Incomplete Theorization: A New Way to Think about the Israeli-Palestinian Conflict
Some problems can’t be solved. The fundamental assumptions and philosophy of two competing sides ensnared in the problem cannot be reconciled. Let me elaborate with an example:
There is a concept used by myself and conflict resolution specialists, a concept in particular associated with work by Cass Sunstein, called incomplete theorization. Sunstein, as a lawyer, is concerned with constitutionalism and how you write such constitutions that are effective when people disagree about so many things. Here is how Sunstein poses the issue. Again, he is talking about constitutions but tell me whether or not incomplete theorization sounds like the primary conundrum for the Israelis and Palestinians.
Incompletely theorized agreements help illuminate an enduring constitutional puzzle: how members of diverse societies can work together in terms of mutual respect amidst intense disagreements about both the right and the good.
People often agree on practices but not on theories. Therefore many problems have to be solved as incompletely theorized agreements. Sunstein continues:
The agreement on particulars is incompletely theorized in the sense that the relevant participants are clear on the practice or the result without agreeing on the most general theory that accounts for it. Often people can agree that a rule—protecting political dissenters, allowing workers to practice their religion—makes sense without entirely agreeing on the foundations of their belief.
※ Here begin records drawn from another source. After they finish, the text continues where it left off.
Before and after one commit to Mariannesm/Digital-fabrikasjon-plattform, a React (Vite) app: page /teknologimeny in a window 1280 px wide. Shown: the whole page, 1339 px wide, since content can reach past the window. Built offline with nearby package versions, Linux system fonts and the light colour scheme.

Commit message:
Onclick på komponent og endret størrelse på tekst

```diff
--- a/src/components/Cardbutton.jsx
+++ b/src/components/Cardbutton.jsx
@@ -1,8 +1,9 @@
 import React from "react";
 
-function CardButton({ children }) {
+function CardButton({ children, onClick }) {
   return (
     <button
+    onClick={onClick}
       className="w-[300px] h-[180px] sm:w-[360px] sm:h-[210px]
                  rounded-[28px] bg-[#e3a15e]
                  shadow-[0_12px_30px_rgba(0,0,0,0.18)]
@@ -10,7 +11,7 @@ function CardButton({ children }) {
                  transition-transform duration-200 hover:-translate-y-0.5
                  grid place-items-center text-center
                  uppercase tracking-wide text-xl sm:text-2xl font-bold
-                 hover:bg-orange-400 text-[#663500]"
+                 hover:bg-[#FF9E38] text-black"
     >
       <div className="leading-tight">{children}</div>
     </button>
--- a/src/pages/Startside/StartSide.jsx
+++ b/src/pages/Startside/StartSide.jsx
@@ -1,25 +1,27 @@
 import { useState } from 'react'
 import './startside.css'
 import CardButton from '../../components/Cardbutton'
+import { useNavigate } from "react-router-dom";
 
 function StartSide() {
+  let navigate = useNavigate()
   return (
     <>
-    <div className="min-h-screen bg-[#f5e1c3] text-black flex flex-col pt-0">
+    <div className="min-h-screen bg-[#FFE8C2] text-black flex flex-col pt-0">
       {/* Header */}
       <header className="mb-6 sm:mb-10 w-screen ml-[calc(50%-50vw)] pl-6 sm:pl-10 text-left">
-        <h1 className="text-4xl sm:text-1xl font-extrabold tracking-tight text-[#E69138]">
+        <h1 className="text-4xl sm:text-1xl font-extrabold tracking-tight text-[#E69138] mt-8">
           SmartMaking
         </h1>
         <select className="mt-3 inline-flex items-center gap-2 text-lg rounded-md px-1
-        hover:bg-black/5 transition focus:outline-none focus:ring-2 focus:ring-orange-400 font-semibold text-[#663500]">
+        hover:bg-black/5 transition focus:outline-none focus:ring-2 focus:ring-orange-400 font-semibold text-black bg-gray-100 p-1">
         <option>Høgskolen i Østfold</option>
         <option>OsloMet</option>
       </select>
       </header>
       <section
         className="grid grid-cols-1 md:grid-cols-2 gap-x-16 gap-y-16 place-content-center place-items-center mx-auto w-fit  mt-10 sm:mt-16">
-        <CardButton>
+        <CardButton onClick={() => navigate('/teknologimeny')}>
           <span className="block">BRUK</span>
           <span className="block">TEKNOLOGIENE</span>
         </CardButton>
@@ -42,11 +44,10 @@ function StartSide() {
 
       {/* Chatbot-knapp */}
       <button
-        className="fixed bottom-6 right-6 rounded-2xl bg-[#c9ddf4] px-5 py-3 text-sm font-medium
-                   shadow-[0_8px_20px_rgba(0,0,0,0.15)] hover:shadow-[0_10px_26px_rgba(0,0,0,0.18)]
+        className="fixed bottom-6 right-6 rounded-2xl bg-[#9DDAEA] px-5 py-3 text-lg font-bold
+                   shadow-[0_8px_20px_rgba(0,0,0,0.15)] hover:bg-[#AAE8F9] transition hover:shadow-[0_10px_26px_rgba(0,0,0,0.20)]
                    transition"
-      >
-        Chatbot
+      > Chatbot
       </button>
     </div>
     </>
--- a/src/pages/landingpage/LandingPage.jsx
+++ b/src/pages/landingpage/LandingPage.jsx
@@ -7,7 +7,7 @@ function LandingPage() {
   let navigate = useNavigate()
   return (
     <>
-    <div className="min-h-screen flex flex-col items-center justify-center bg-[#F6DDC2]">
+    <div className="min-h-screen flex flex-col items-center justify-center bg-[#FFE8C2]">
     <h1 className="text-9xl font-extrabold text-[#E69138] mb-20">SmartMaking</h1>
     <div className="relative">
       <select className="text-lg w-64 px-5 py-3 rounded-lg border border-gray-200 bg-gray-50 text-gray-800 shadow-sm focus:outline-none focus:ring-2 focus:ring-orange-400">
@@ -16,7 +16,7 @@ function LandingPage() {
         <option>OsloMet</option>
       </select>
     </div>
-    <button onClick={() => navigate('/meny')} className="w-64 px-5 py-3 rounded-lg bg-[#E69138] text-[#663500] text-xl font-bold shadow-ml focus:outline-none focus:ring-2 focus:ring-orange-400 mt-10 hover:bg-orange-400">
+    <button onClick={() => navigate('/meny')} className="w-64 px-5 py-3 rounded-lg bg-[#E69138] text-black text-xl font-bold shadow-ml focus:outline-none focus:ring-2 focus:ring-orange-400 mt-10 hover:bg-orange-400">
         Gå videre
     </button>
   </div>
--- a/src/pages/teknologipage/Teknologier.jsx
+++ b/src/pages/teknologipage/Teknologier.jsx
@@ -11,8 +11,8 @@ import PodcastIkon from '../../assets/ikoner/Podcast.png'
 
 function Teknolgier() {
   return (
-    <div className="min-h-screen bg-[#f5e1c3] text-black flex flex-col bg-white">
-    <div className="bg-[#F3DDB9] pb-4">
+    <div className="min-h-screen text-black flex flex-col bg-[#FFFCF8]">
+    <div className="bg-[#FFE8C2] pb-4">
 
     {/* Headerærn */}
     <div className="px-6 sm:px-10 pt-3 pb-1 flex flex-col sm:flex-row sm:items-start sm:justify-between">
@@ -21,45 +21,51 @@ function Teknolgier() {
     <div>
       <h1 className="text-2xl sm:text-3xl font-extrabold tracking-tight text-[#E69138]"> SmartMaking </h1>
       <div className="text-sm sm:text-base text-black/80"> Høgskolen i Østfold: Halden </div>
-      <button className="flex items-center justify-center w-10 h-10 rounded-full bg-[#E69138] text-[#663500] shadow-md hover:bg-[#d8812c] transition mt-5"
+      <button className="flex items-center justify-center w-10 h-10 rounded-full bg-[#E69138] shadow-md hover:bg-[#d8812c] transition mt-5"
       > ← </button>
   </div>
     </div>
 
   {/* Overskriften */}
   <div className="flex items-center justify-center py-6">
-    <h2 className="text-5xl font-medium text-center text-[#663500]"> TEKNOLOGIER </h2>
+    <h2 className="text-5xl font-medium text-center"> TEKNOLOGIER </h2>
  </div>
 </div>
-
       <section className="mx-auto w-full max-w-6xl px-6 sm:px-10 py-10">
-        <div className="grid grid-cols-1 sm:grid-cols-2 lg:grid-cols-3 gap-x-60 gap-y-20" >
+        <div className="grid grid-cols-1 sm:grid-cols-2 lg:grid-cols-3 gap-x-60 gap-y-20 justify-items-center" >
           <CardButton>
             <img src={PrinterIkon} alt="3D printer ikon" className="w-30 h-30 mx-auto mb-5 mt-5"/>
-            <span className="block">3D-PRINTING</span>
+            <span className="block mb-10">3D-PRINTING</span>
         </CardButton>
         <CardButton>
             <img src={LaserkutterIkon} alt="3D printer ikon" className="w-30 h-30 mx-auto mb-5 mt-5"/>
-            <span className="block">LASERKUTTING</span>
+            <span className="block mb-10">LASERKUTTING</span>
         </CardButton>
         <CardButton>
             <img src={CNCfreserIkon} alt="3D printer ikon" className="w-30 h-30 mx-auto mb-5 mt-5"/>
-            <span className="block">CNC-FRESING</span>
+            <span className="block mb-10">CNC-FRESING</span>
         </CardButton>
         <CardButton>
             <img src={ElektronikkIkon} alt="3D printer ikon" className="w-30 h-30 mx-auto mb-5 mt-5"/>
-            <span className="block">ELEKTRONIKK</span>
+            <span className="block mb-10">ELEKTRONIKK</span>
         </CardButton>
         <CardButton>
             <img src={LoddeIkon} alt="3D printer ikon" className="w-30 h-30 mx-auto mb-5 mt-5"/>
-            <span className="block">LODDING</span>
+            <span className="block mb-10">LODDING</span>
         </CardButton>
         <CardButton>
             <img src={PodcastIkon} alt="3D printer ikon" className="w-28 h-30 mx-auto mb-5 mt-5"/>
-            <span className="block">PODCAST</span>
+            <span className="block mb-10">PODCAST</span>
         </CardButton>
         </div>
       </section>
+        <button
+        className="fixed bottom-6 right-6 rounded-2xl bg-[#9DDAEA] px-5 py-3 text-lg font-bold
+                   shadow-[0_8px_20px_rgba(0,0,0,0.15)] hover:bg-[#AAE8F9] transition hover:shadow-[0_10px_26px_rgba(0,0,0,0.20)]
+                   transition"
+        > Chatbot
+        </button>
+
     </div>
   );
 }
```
Incomplete theorization has the advantage of turning attention away from difficult philosophical issues which are typically a combustible mix of foundational beliefs that cannot be reconciled. Moreover, attention to concrete practices has a better chance of success and acceptance which can likely lead to other areas of agreement as participants practice the habits of agreement.
So, let’s incompletely theorize an issue for the Israeli-Palestinian conflict.
The division of Jerusalem into municipalities will not be solved by weighty discussions of Jerusalem’s history and who has rights conferred by kings or gods. But East Jerusalem neighborhoods are home to 300,000 Palestinians–and no Jews. The parties can’t wait for philosophical issues to be solved about historic Jerusalem. Separating the neighborhood would reduce the number of West Bank Palestinians subject to direct Israeli rule and remove a serious point of contention. Also, it would lighten Israel’s economic burden. Moving the security fence away from a hostile population, rather than moving people, would certainly be easier and less traumatic. Both Israelis and Palestinians would benefit without agreeing to any kind of philosophical supporting rationale.
Here’s another incompletely theorized condition.
Israel has serious security issues and must remain in control of the “West Bank.” However, Palestinians should have full autonomy as an “unincorporated territory.” Until the Palestinians agree to peace with Israel, they could be welcomed as partners in the Israeli economic system and should be able to fully participate in Israel’s commercial and creative life. Even without statehood, in less than a generation the Palestinians could become more prosperous and prepare one day for peace.
If one thought this through I would expect there are many practicalities that could be achieved without the burden of deeper philosophical rationales.
Posted on December 4, 2017, in Communication and Conflict Resolution, Israel, Political Conflict and tagged Conflict Resolution, Israel, Palestinians, peace process. Bookmark the permalink. Leave a comment.